In the data below, find every line with the word "height" and copy it.
━━━━━ Data to process ━━━━━
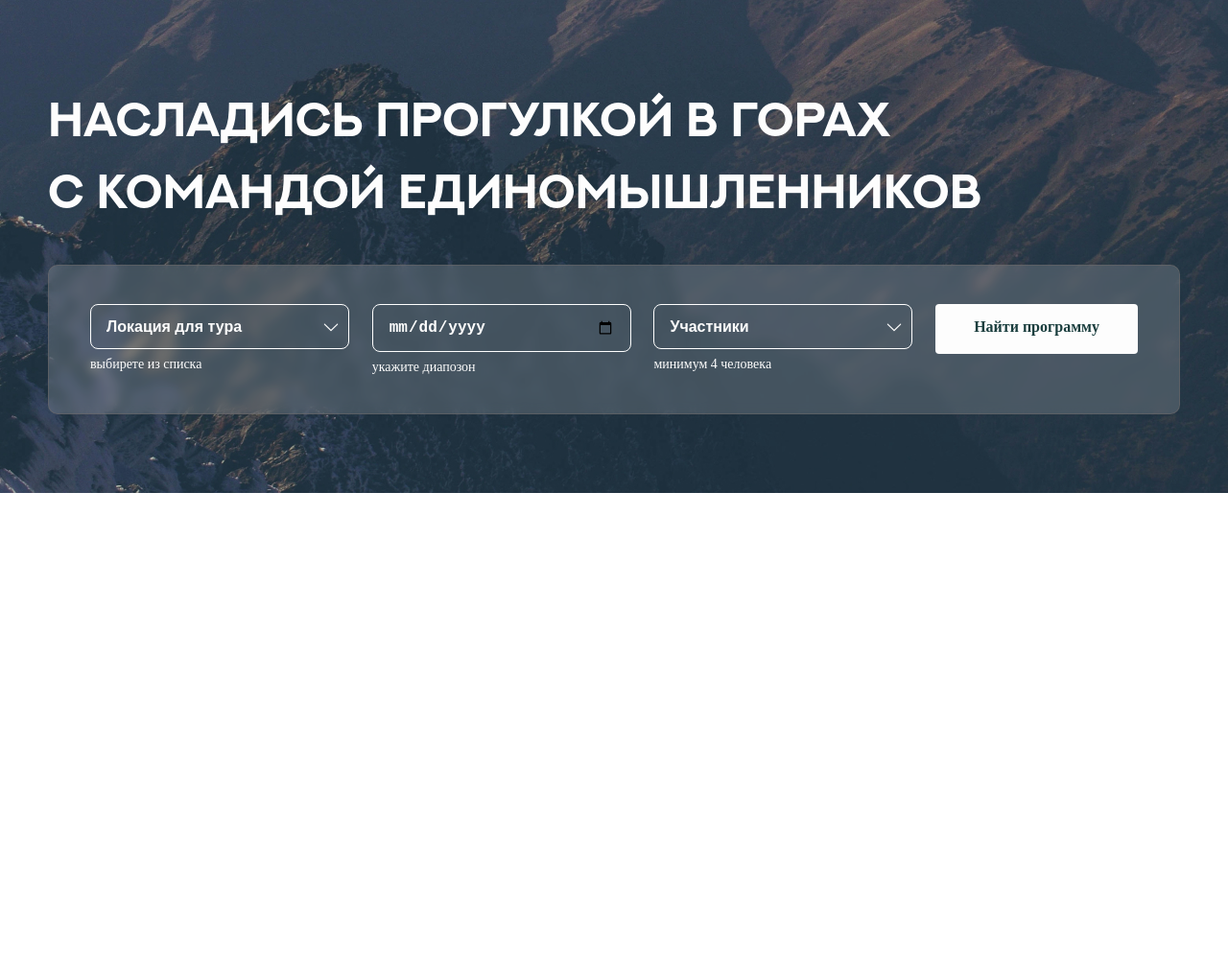
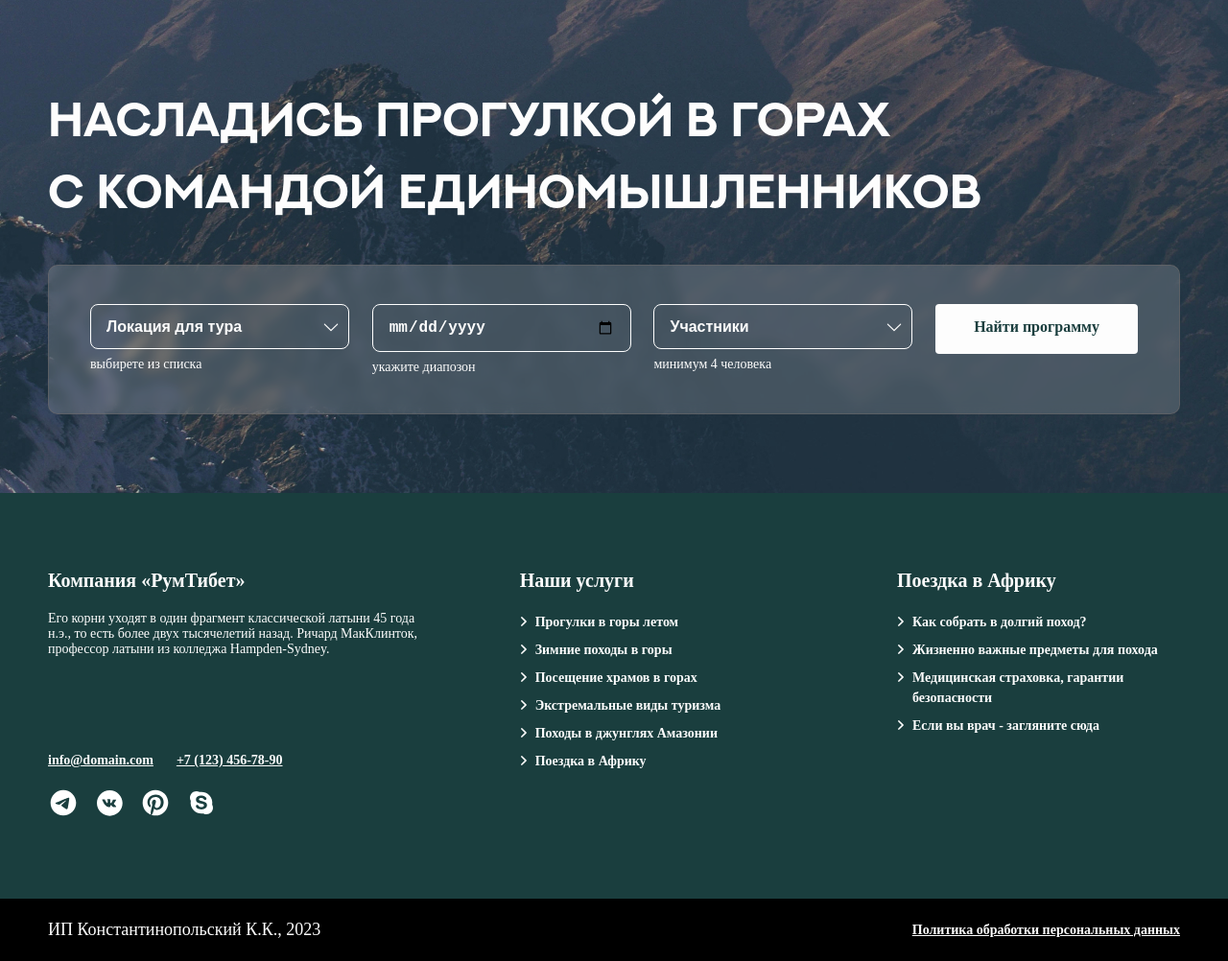
Before and after one commit to Nefrittt/RoomTibet, a plain HTML site: page index.html in a window 1280 px wide. Shown: the part 471-1473 px from the top of the page at 96% size. Before the commit the page ends 985 px from the top, so only its background shows below. Drawn offline with Linux system fonts and the light colour scheme; a web font is replaced by a local one.

Commit message:
Доделан footer

```diff
--- a/index.html
+++ b/index.html
@@ -53,6 +53,57 @@
          </div>
       </div>
    </header>
+   <footer>
+      <div class="wrapper footer">
+         <div class="information">
+            <div class="information__top">
+               <h3>Компания «РумТибет»</h3>
+               <p>Его корни уходят в один фрагмент классической латыни 45 года<br> н.э., то есть более двух тысячелетий
+                  назад.
+                  Ричард МакКлинток,<br> профессор латыни из колледжа Hampden-Sydney.</p>
+            </div>
+            <div class="information__bottom">
+               <div class="contacts">
+                  <a href="">info@domain.com</a>
+                  <a href="">+7 (123) 456-78-90</a>
+               </div>
+               <div class="meta">
+                  <a href=""><img src="images/telegram.svg" alt=""></a>
+                  <a href=""><img src="images/vk.svg" alt=""></a>
+                  <a href=""><img src="images/pinterest.svg" alt=""></a>
+                  <a href=""><img src="images/skype.svg" alt=""></a>
+               </div>
+            </div>
+         </div>
+         <div class="services">
+            <h3>Наши услуги</h3>
+            <ul class="services__list">
+               <li><a href="">Прогулки в горы летом</a></li>
+               <li><a href="">Зимние походы в горы</a></li>
+               <li><a href="">Посещение храмов в горах</a></li>
+               <li><a href="">Экстремальные виды туризма</a></li>
+               <li><a href="">Походы в джунглях Амазонии</a></li>
+               <li><a href="">Поездка в Африку</a></li>
+            </ul>
+         </div>
+         <div class="articles">
+            <h3>Поездка в Африку</h3>
+            <ul class="articles__list">
+               <li><a href="">Как собрать в долгий поход?</a></li>
+               <li><a href="">Жизненно важные предметы для похода</a></li>
+               <li><a href="">Медицинская страховка, гарантии безопасности</a>
+               </li>
+               <li><a href="">Если вы врач - загляните сюда</a></li>
+            </ul>
+         </div>
+      </div>
+      <div class="footer-bottom">
+         <div class="wrapper footer-bottom__df">
+            <span>ИП Константинопольский К.К., 2023</span>
+            <a href="">Политика обработки персональных данных</a>
+         </div>
+      </div>
+   </footer>
 </body>
 
 </html>
--- a/style.css
+++ b/style.css
@@ -4,8 +4,9 @@
 }
 
 :root {
-    --color-menu: #FDFDFD;
-    --color-btn: #1A3E3E;
+    --color-white: #FDFDFD;
+    --color-green: #1A3E3E;
+    --color-yellow: #F2BE22;
 }
 
 .wrapper {
@@ -48,22 +49,23 @@ h1 {
     font-size: 50px;
     font-weight: bold;
     line-height: 75px;
-    color: var(--color-menu);
+    color: var(--color-white);
 }
+
 
 .btn {
     padding: 12px 24px;
-    background-color: var(--color-btn);
+    background-color: var(--color-green);
     text-decoration: none;
     border-radius: 4px;
-    color: var(--color-menu);
+    color: var(--color-white);
 }
 
 .btn-white {
     max-height: 52px;
     padding: 15px 40px;
-    background-color: var(--color-menu);
-    color: var(--color-btn);
+    background-color: var(--color-white);
+    color: var(--color-green);
     font-weight: 700;
     font-size: 16px;
 }
@@ -100,7 +102,7 @@ header {
 }
 
 .header__list a {
-    color: var(--color-menu);
+    color: var(--color-white);
     text-decoration: none;
     font-weight: 600;
 }
@@ -115,7 +117,6 @@ header {
 .header__tour-programm {
     display: flex;
     justify-content: space-between;
-    /* gap: 24px; */
     padding: 40px 43px;
     background: rgba(255, 255, 255, 0.164);
     backdrop-filter: blur(6px);
@@ -149,6 +150,96 @@ header {
 }
 
 .dropdown-form p {
-    color: var(--color-menu);
+    color: var(--color-white);
     font-size: 14px;
 }
+
+/* Footer */
+
+footer {
+    background-color: var(--color-green);
+    color: var(--color-white);
+}
+
+footer h3 {
+    font-weight: 700;
+    font-size: 20px;
+    margin-bottom: 20px;
+}
+
+footer p,
+a {
+    font-size: 14px;
+}
+
+footer a {
+    font-weight: 600;
+    color: var(--color-white);
+}
+
+.footer {
+    display: grid;
+    grid-template-columns: 5fr 4fr 3fr;
+    padding: 80px 0;
+}
+
+.information {
+    display: flex;
+    flex-direction: column;
+    justify-content: space-between;
+    height: 263px;
+}
+
+.information__bottom {
+    display: flex;
+    flex-direction: column;
+    gap: 20px;
+}
+
+.contacts {
+    display: flex;
+    gap: 24px;
+}
+
+.meta {
+    display: flex;
+    gap: 16px;
+}
+
+.services__list img,
+.articles__list img {
+    margin-right: 10px;
+}
+
+.services a,
+.articles a {
+    text-decoration: none;
+    transition: all 0.2s ease-in-out;
+}
+
+.services a:hover,
+.articles a:hover {
+    cursor: url(images/hand-pointer.svg) 2 2, default;
+    color: #F2BE22;
+    text-decoration: underline;
+}
+
+.services__list,
+.articles__list {
+    display: flex;
+    flex-direction: column;
+    gap: 8px;
+    padding-left: 16px;
+    list-style-image: url(images/arrow-right.svg);
+}
+
+.footer-bottom__df {
+    display: flex;
+    justify-content: space-between;
+    align-items: center;
+    height: 65px;
+}
+
+.footer-bottom {
+    background-color: black;
+}
```
Also changed, not shown: images/arrow-right.svg (added), images/hand-pointer.svg (added), images/pinterest.svg (added), images/skype.svg (added), images/telegram.svg (added), images/vk.svg (added), 1 other file. Lines whose indentation alone changed are shown as unchanged.
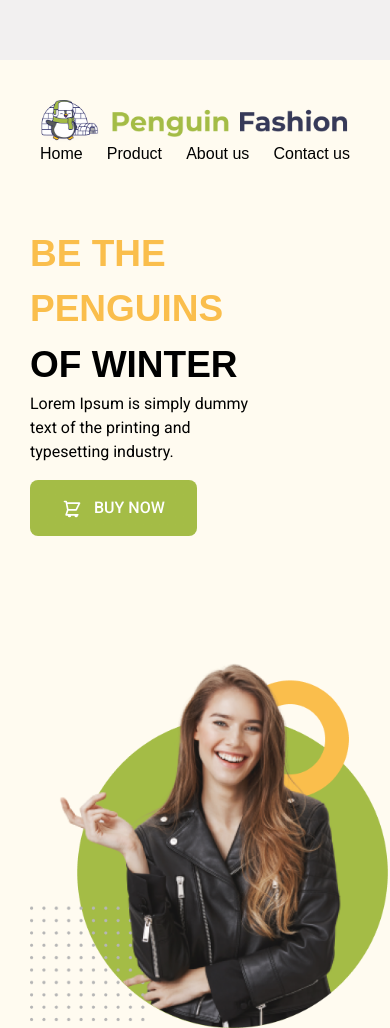
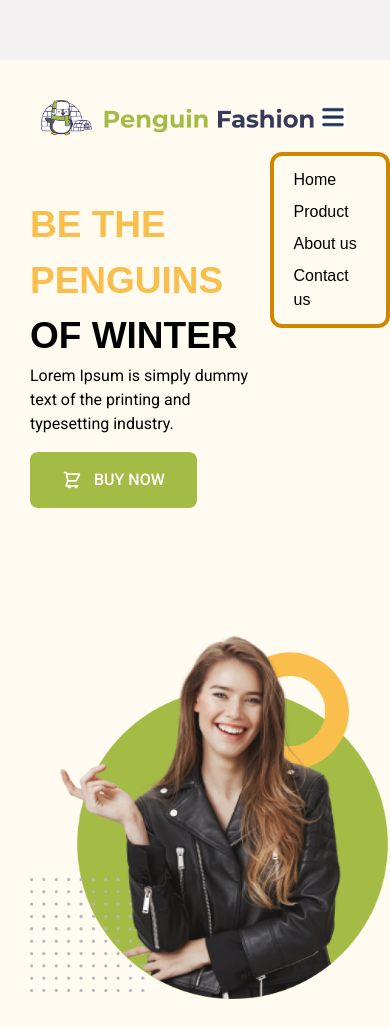
Before and after one commit to RakibCSE30/penguin-fashion, a plain HTML site: page penguin-fashion/index.html in a window 390 px wide. Shown: the top 1028 px of the page. Drawn offline with nearby package versions, Linux system fonts and the light colour scheme.

Commit message:
Nav bar complete

```diff
--- a/penguin-fashion/index.html
+++ b/penguin-fashion/index.html
@@ -10,6 +10,7 @@
     <link rel="preconnect" href="https://fonts.gstatic.com" crossorigin>
     <link href="https://fonts.googleapis.com/css2?family=Roboto:ital,wght@0,100..900;1,100..900&display=swap"
         rel="stylesheet">
+    <script src="https://kit.fontawesome.com/YOUR_KIT_CODE.js" crossorigin="anonymous"></script>
     <style>
         .roboto {
             font-family: "Roboto", sans-serif;
@@ -23,22 +24,37 @@
 
 <body class="bg-[#f2f0f0]">
     <header class=" bg-[#FFFBF0] ">
-    <nav class="bebas-neue lg:mx-20 mx-10 lg:flex lg:justify-between text-center lg:items-center my-15 pt-10 ">
-        <div>
-            <img class="w-80" src="../penguin-fashion/icons/logo.png" alt="">
-        </div>
-        <div class="font-medium flex justify-between gap-6">
-            <p>Home</p>
-            <p>Product</p>
-            <p>About us</p>
-            <p>Contact us</p>
-        </div>
+        <nav
+            class="bebas-neue  flex justify-between  lg:mx-20 mx-10 lg:flex lg:justify-between text-center items-center my-15 pt-10 ">
+            <div>
+                <img class="w-80" src="../penguin-fashion/icons/logo.png" alt="">
+            </div>
+            <div class="lg:font-medium lg:flex lg:justify-between lg:gap-6">
+                <button class="lg:hidden focus:bg-red-500 p-1 rounded">
+                    <img class="w-8" src="../penguin-fashion/images/nav-bar.png" alt="Menu" />
+                    <div class=" absolute  mt-6 ml-[-50px] text-left border-4 rounded-xl border-yellow-600 px-3 py-2">
+                        <p class="hover:bg-blue-200 rounded-lg px-2 py-1">Home</p>
+                        <p class="hover:bg-blue-200 rounded-lg px-2 py-1">Product</p>
+                        <p class="hover:bg-blue-200 rounded-lg px-2 py-1">About us</p>
+                        <p class="hover:bg-blue-200 rounded-lg px-2 py-1">Contact us</p>
 
-    </nav>
+                    </div>
+                </button>
+
+
+                <p class="hidden lg:flex">Home</p>
+                <p class="hidden lg:flex">Product</p>
+                <p class="hidden lg:flex">About us</p>
+                <p class="hidden lg:flex">Contact us</p>
+
+            </div>
+
+        </nav>
 
         <div class="md:ml-20 lg:ml-20 ml-[30px] lg:flex md:flex pb-20">
             <div class="header-contant mr-30 mb-10px">
-                <h1 class=" uppercase bebas-neue lg:text-[80px]  lg:font-[600] text-[37px] font-bold "><span class="text-[#FABE4C] ">Be the Penguins</span><br>of Winter</h1>
+                <h1 class=" uppercase bebas-neue lg:text-[80px]  lg:font-[600] text-[37px] font-bold "><span
+                        class="text-[#FABE4C] ">Be the Penguins</span><br>of Winter</h1>
                 <p class="roboto text-base ">Lorem Ipsum is simply dummy text of the printing and typesetting industry.
                 </p>
 
@@ -193,7 +209,8 @@
     </main>
 
     <footer class="bebas-neue">
-        <div class="lg:flex lg:flex-row-reverse lg:mx-20 mx-10     justify-between gap-x-40 justify-center content-center">
+        <div
+            class="lg:flex lg:flex-row-reverse lg:mx-20 mx-10     justify-between gap-x-40 justify-center content-center">
             <div>
                 <img class="w-120 h-auto bg-cover mt-30 mr-100" src="../penguin-fashion/images/shopping.png" alt="">
             </div>
@@ -206,18 +223,20 @@
                     </div>
                     <div class=" lg:ml-7 lg:p-5 lg:text-left text-center px-6 pb-5 ">
                         <p class="font-bold text-[30px] ">Find the Perfect Fit</p>
-                        <p class="mb-10 text-2xl lg:text-xl">Everybody is different, which is why we offer styles for every body.
+                        <p class="mb-10 text-2xl lg:text-xl">Everybody is different, which is why we offer styles for
+                            every body.
                         </p>
                     </div>
                 </div>
                 <div class="bg-[#FFFFFF] rounded-2xl lg:flex  lg:mt-6 mt-23">
                     <div class=" ml-3 mb-3">
-                        <img class=" lg:w-54 lg:ml-6 lg:mt-3 lg:py-4 lg:pl-2 mx-auto w-3/7 pt-10" src="../penguin-fashion/icons/box.png"
-                            alt="">
+                        <img class=" lg:w-54 lg:ml-6 lg:mt-3 lg:py-4 lg:pl-2 mx-auto w-3/7 pt-10"
+                            src="../penguin-fashion/icons/box.png" alt="">
                     </div>
                     <div class="lg:text-left lg:ml-7 lg:p-5 text-center pb-5 px-6 ">
                         <p class="font-bold text-[30px]">Find the Perfect Fit</p>
-                        <p class="mb-10 text-2xl lg:text-xl">Everybody is different, which is why we offer styles for every body.
+                        <p class="mb-10 text-2xl lg:text-xl">Everybody is different, which is why we offer styles for
+                            every body.
                         </p>
                     </div>
                 </div>
@@ -228,7 +247,8 @@
                     </div>
                     <div class="lg:text-left lg:ml-7 lg:p-5 text-center pb-5 px-6 ">
                         <p class="font-bold text-[30px]">Contact Our Seller</p>
-                        <p class="mb-10 text-2xl lg:text-xl">Everybody is different, which is why we offer styles for every body.
+                        <p class="mb-10 text-2xl lg:text-xl">Everybody is different, which is why we offer styles for
+                            every body.
                         </p>
                     </div>
                 </div>
@@ -243,6 +263,7 @@
 
     </footer>
 
+
 </body>
 
 </html>
```
Also changed, not shown: penguin-fashion/images/nav-bar.png (added).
━━━━━
◆ Written reply
     line-height: 75px;
     max-height: 52px;
+    height: 263px;
+    height: 65px;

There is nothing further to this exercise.